U.S. History/sergeants land grants or bounty warrents
QUESTION: What could a sergeant in the Virginia Line of infantry done to receive in addition to and as well as his bounty warrent land grant of 200 acres in Kentucky to receive 'for service in the war' another grant of 1120 acres also in Kentucky?
ANSWER: Hi Eric,
The amount of land granted was based on the rank of the soldier and the amount of time served. Veterans had to have served a minimum of three years in the Continental Army or Navy to receive land based on Revolutionary War service. Bonus lands would have been for being a sergeant and possibly for serving beyond the three year minimum. In a few cases, bonus land was promised for those to reenlisted or stayed beyond enlistment at a critical period late in the war. Seeing combat or actual valor in combat was not a consideration for land grants.
I hope this helps!
---------- FOLLOW-UP ----------
QUESTION: Well, Mike,
Everywhere I look I seem to hit the wall. My relative served for three years in the Continental Army of Virginia and was honorably discharged. as far as I can tell, that was the extent of his service, also 1120 acres is alot, don't you think, for a sergeant? I have heard that sometimes ex-soldiers would sell their bounty warrents to others, but this scenario seems a little far fetched too unless there was some other explanation.
Thank you so much for your time and effort, I'll keep looking,
There was a Virginia law passed in 1779 that set aside land for veterans in what is today Kentucky (then it was part of Virginia). Under that law, a non-commissioned officer (which includes sergeant) would receive 200 acres. This is likely the law under which your relative received his land.

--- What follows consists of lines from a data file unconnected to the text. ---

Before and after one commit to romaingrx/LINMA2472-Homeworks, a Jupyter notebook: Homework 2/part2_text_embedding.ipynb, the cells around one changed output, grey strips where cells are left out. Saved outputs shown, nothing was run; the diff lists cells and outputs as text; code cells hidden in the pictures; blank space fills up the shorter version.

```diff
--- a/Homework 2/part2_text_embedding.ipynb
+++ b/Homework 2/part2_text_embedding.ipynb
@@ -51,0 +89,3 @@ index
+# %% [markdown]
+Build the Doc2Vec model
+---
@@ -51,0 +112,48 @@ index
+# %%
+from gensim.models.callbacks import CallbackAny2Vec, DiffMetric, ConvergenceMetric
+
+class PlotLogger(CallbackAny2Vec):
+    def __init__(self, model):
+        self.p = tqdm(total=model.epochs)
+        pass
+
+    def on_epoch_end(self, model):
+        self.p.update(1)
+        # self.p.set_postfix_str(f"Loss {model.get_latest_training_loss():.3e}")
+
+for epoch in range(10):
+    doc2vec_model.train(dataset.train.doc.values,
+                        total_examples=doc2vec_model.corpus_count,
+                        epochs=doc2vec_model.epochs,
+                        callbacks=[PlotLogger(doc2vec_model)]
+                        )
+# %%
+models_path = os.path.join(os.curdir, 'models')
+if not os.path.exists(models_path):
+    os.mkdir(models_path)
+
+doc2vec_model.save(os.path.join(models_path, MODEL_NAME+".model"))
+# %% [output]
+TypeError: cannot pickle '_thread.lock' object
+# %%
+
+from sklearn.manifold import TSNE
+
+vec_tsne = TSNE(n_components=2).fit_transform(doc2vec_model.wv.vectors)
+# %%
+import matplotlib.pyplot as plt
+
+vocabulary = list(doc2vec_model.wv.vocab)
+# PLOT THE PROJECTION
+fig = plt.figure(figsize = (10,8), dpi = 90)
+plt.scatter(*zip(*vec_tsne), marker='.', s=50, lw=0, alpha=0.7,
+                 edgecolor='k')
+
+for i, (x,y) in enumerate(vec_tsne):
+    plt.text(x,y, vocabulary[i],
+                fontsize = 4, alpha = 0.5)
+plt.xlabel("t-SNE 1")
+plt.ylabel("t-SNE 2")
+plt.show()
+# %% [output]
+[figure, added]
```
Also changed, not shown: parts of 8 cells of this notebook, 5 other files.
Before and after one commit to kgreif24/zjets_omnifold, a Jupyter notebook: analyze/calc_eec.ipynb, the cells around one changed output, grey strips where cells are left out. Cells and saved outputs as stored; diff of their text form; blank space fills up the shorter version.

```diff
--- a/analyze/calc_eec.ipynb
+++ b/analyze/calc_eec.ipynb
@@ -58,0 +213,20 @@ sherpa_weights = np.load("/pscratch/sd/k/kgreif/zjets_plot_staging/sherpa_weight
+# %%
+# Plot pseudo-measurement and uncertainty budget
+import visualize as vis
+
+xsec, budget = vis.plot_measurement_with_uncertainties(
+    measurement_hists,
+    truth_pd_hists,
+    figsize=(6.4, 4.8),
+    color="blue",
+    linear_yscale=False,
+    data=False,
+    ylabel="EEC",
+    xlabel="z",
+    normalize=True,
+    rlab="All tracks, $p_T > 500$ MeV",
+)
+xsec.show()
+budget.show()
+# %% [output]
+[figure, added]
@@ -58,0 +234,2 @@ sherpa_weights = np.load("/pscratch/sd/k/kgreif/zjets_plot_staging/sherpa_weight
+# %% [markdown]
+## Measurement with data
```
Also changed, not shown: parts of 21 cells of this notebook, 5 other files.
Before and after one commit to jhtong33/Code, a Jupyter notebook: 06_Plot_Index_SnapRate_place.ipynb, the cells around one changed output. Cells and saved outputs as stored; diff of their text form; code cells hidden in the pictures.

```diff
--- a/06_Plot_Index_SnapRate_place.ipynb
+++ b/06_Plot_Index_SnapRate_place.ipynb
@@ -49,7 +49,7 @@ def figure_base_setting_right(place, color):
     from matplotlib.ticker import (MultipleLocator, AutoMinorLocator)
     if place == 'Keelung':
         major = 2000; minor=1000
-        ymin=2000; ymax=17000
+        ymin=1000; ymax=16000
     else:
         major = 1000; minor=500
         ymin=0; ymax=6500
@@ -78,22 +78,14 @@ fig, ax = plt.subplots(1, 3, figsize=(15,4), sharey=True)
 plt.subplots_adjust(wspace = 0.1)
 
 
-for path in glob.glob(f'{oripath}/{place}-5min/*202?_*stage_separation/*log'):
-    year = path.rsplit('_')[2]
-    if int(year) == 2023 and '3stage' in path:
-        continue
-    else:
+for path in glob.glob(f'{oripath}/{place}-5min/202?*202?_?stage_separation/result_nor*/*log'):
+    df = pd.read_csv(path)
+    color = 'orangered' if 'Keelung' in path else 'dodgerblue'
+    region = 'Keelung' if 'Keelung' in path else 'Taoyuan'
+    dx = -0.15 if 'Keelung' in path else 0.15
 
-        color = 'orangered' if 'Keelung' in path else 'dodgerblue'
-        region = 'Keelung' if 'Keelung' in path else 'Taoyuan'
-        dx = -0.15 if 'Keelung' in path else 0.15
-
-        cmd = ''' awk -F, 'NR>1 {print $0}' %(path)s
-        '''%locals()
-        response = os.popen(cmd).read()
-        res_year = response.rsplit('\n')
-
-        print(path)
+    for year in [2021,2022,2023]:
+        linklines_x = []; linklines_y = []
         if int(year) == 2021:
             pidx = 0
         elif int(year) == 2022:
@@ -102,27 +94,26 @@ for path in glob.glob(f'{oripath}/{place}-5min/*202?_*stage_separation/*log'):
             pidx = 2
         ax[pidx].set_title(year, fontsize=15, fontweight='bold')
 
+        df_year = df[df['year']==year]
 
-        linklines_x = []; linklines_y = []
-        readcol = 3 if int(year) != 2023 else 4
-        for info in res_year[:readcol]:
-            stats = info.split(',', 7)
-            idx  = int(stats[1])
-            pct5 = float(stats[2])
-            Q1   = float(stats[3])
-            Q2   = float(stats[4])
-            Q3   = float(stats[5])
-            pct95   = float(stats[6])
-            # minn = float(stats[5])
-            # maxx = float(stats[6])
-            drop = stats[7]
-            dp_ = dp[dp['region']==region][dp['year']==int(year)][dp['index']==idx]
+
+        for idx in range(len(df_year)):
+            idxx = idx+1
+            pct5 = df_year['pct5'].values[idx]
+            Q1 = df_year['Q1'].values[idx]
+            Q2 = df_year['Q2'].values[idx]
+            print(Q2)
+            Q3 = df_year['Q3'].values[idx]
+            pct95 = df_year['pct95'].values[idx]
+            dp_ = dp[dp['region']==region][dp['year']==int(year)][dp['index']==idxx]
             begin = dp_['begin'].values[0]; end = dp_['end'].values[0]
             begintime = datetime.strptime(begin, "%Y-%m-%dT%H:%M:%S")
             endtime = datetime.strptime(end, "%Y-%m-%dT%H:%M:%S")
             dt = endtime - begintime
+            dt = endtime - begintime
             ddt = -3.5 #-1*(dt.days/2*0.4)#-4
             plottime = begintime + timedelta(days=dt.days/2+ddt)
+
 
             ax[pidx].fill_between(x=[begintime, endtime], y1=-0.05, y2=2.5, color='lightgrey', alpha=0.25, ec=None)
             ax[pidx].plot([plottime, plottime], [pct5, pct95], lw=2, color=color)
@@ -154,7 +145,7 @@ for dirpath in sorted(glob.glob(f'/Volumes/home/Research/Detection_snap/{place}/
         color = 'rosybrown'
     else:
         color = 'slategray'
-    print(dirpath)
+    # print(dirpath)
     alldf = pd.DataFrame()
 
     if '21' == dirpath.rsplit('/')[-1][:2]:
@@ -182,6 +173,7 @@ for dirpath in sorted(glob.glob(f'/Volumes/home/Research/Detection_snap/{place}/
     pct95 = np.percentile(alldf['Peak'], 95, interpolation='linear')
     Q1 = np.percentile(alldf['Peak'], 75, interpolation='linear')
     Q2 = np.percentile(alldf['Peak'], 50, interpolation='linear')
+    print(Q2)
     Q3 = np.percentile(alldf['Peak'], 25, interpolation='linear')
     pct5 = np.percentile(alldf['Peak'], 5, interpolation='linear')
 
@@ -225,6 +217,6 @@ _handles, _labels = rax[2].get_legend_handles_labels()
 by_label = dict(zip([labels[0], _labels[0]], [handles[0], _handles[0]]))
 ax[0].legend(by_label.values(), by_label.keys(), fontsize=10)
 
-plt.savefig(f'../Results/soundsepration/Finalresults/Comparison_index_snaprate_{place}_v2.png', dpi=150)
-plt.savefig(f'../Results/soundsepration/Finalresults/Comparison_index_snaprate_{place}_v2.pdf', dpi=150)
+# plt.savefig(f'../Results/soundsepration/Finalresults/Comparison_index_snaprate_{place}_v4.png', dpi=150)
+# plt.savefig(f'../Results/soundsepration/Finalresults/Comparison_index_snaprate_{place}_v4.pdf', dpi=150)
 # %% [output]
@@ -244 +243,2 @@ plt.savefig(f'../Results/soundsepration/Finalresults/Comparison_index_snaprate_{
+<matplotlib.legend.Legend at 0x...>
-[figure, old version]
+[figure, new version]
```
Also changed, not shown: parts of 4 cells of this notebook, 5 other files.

It's hard to day why he received the additional land. The most likely reason is that he purchased land bounties from other soldiers. Many soldiers were unsure they would ever get the land or did not want to move west, so one could often purchase bounties rather cheaply.